It is wholly untrue, and unjust to ourselves, the pretence that the Annexation has been a measure of spoliation, unrightful and unrighteous--of military conquest under forms of peace and law--of territorial aggrandizement at the expense of justice, and justice due by a double sanctity to the weak. This view of the question is wholly unfounded, and has been before so amply refuted in these pages, as well as in a thousand other modes, that we shall not again dwell upon it. The independence of Texas was complete and absolute. It was an independence, not only in fact, but of right. No obligation of duty towards Mexico tended in the least degree to restrain our right to effect the desired recovery of the fair province once our own--whatever motives of policy might have prompted a more deferential consideration of her feelings and her pride, as involved in the question. If Texas became peopled with an American population; it was by no contrivance of our government, but on the express invitation of that of Mexico herself; accompanied with such guaranties of State independence, and the maintenance of a federal system analogous to our own, as constituted a compact fully justifying the strongest measures of redress on the part of those afterwards deceived in this guaranty, and sought to be enslaved under the yoke imposed by its violation. She was released, rightfully and absolutely released, from all Mexican allegiance, or duty of cohesion to the Mexican political body, by the acts and fault of Mexico herself, and Mexico alone. There never was a clearer case. It was not revolution; it was resistance to revolution: and resistance under such circumstances as left independence the necessary resulting state, caused by the abandonment of those with whom her former federal association had existed. What then can be more preposterous than all this clamor by Mexico and the Mexican interest, against Annexation, as a violation of any rights of hers, any duties of ours?
Any fault, in other words, lies not with the Texas Revolutionaries but with Mexico's resistance to the Texas Revolutionaries. The latter were exonerated, if not beatified. Following the Mexican Revolution against Spain, the new country liberalized immigration laws to Texas, which appealed to large numbers of American settlers. These settlers, who outnumbered Mexicans 30,000 to 8,000, chaffed under numerous Mexican regulations including a prohibition on slaves (of which there were 5,000 in Texas) and being forced to grow agricultural products that were of use to Mexicans rather than European markets. President Santa Anna believed this immigration to be an American plot to infiltrate the country and the situation devolved into hostilities in 1835. O'Sullivan's account of the Texas Revolution suggests an undercurrent that runs through the whole exercise of American Exceptionalism, being an abiding sense of entitlement.
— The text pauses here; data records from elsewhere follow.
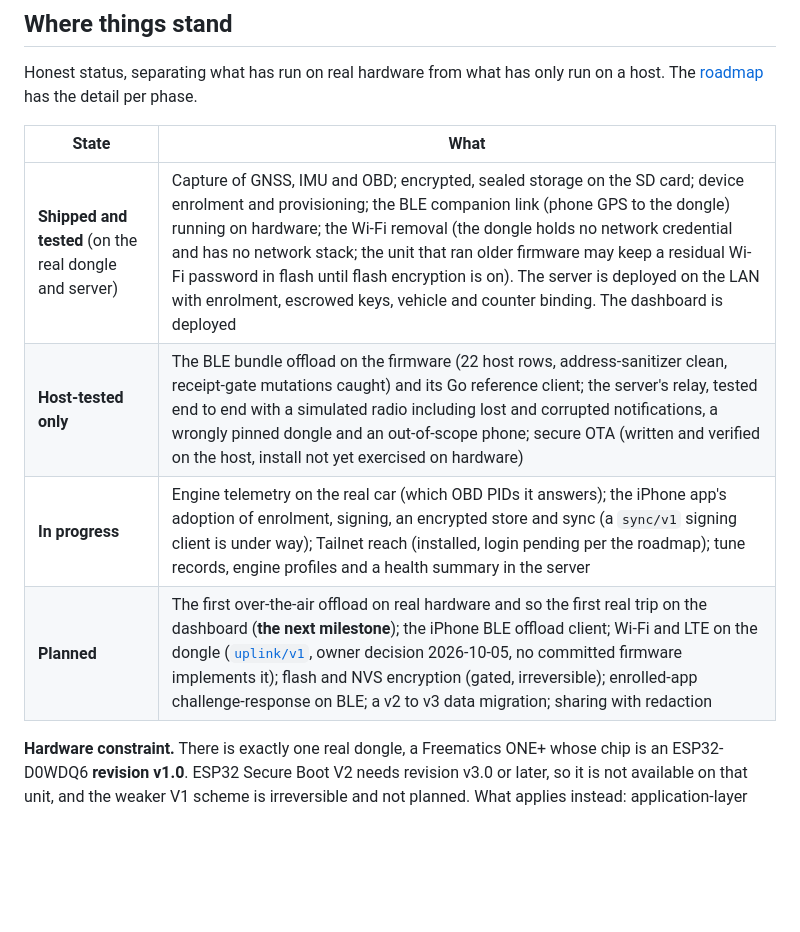
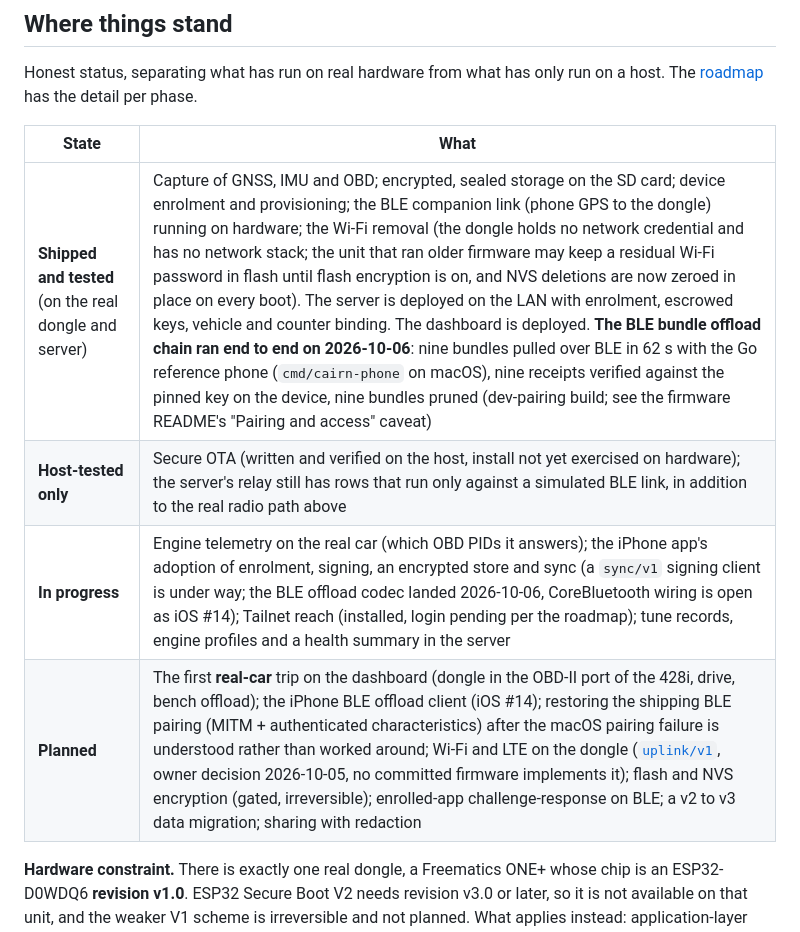
Before and after one commit to ParkWardRR/Cairn, a Markdown page: README.md, the part around the change. Drawn GitHub-style; blank space fills up the shorter version.

```diff
--- a/README.md
+++ b/README.md
@@ -346,10 +346,10 @@ Honest status, separating what has run on real hardware from what has only run o
 
 | State | What |
 |---|---|
-| **Shipped and tested** (on the real dongle and server) | Capture of GNSS, IMU and OBD; encrypted, sealed storage on the SD card; device enrolment and provisioning; the BLE companion link (phone GPS to the dongle) running on hardware; the Wi-Fi removal (the dongle holds no network credential and has no network stack; the unit that ran older firmware may keep a residual Wi-Fi password in flash until flash encryption is on). The server is deployed on the LAN with enrolment, escrowed keys, vehicle and counter binding. The dashboard is deployed |
-| **Host-tested only** | The BLE bundle offload on the firmware (22 host rows, address-sanitizer clean, receipt-gate mutations caught) and its Go reference client; the server's relay, tested end to end with a simulated radio including lost and corrupted notifications, a wrongly pinned dongle and an out-of-scope phone; secure OTA (written and verified on the host, install not yet exercised on hardware) |
-| **In progress** | Engine telemetry on the real car (which OBD PIDs it answers); the iPhone app's adoption of enrolment, signing, an encrypted store and sync (a `sync/v1` signing client is under way); Tailnet reach (installed, login pending per the roadmap); tune records, engine profiles and a health summary in the server |
-| **Planned** | The first over-the-air offload on real hardware and so the first real trip on the dashboard (**the next milestone**); the iPhone BLE offload client; Wi-Fi and LTE on the dongle ([`uplink/v1`](contracts/uplink/v1/README.md), owner decision 2026-10-05, no committed firmware implements it); flash and NVS encryption (gated, irreversible); enrolled-app challenge-response on BLE; a v2 to v3 data migration; sharing with redaction |
+| **Shipped and tested** (on the real dongle and server) | Capture of GNSS, IMU and OBD; encrypted, sealed storage on the SD card; device enrolment and provisioning; the BLE companion link (phone GPS to the dongle) running on hardware; the Wi-Fi removal (the dongle holds no network credential and has no network stack; the unit that ran older firmware may keep a residual Wi-Fi password in flash until flash encryption is on, and NVS deletions are now zeroed in place on every boot). The server is deployed on the LAN with enrolment, escrowed keys, vehicle and counter binding. The dashboard is deployed. **The BLE bundle offload chain ran end to end on 2026-10-06**: nine bundles pulled over BLE in 62 s with the Go reference phone (`cmd/cairn-phone` on macOS), nine receipts verified against the pinned key on the device, nine bundles pruned (dev-pairing build; see the firmware README's "Pairing and access" caveat) |
+| **Host-tested only** | Secure OTA (written and verified on the host, install not yet exercised on hardware); the server's relay still has rows that run only against a simulated BLE link, in addition to the real radio path above |
+| **In progress** | Engine telemetry on the real car (which OBD PIDs it answers); the iPhone app's adoption of enrolment, signing, an encrypted store and sync (a `sync/v1` signing client is under way; the BLE offload codec landed 2026-10-06, CoreBluetooth wiring is open as iOS #14); Tailnet reach (installed, login pending per the roadmap); tune records, engine profiles and a health summary in the server |
+| **Planned** | The first **real-car** trip on the dashboard (dongle in the OBD-II port of the 428i, drive, bench offload); the iPhone BLE offload client (iOS #14); restoring the shipping BLE pairing (MITM + authenticated characteristics) after the macOS pairing failure is understood rather than worked around; Wi-Fi and LTE on the dongle ([`uplink/v1`](contracts/uplink/v1/README.md), owner decision 2026-10-05, no committed firmware implements it); flash and NVS encryption (gated, irreversible); enrolled-app challenge-response on BLE; a v2 to v3 data migration; sharing with redaction |
 
 **Hardware constraint.** There is exactly one real dongle, a Freematics ONE+ whose chip is an
 ESP32-D0WDQ6 **revision v1.0**. ESP32 Secure Boot V2 needs revision v3.0 or later, so it is not
```
Also changed, not shown: ROADMAP.md (+8 -8 lines).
The passage in which O'Sullivan coined the phrase "Manifest Destiny" bleeds this sense of entitlement. There is a definite notion that on the question of Texas annexation, foreign nations are attempting to deny what the United States is owed:
Why, were other reasoning wanting, in favor of now elevating this question of the reception of Texas into the Union, out of the lower region of our past party dissensions, up to its proper level of a high and broad nationality, it surely is to be found, found abundantly, in the manner in which other nations have undertaken to intrude themselves into it, between us and the proper parties to the case, in a spirit of hostile interference against us, for the avowed object of thwarting our policy and hampering our power, limiting our greatness and checking the fulfillment of our manifest destiny to overspread the continent allotted by Providence for the free development of our yearly multiplying millions.
It rears up again in his commentary on the Oregon boundary dispute, in which he asserts that the United States has a natural right to the Columbia River basin...
And that claim is by the right of our manifest destiny to overspread and to possess the whole of the continent which Providence has given us for the development of the great experiment of liberty and federated self-government entrusted to us.
The concept was not without its dissenters. One Representative in Congress ridiculed Manifest Destiny, saying "I suppose the right of a manifest destiny to spread will not be admitted to exist in any nation except the universal Yankee nation." However, the phrase captured the zeitgeist of pre-Civil War America and spread throughout the nation so rapidly that O'Sullivan himself was virtually forgotten.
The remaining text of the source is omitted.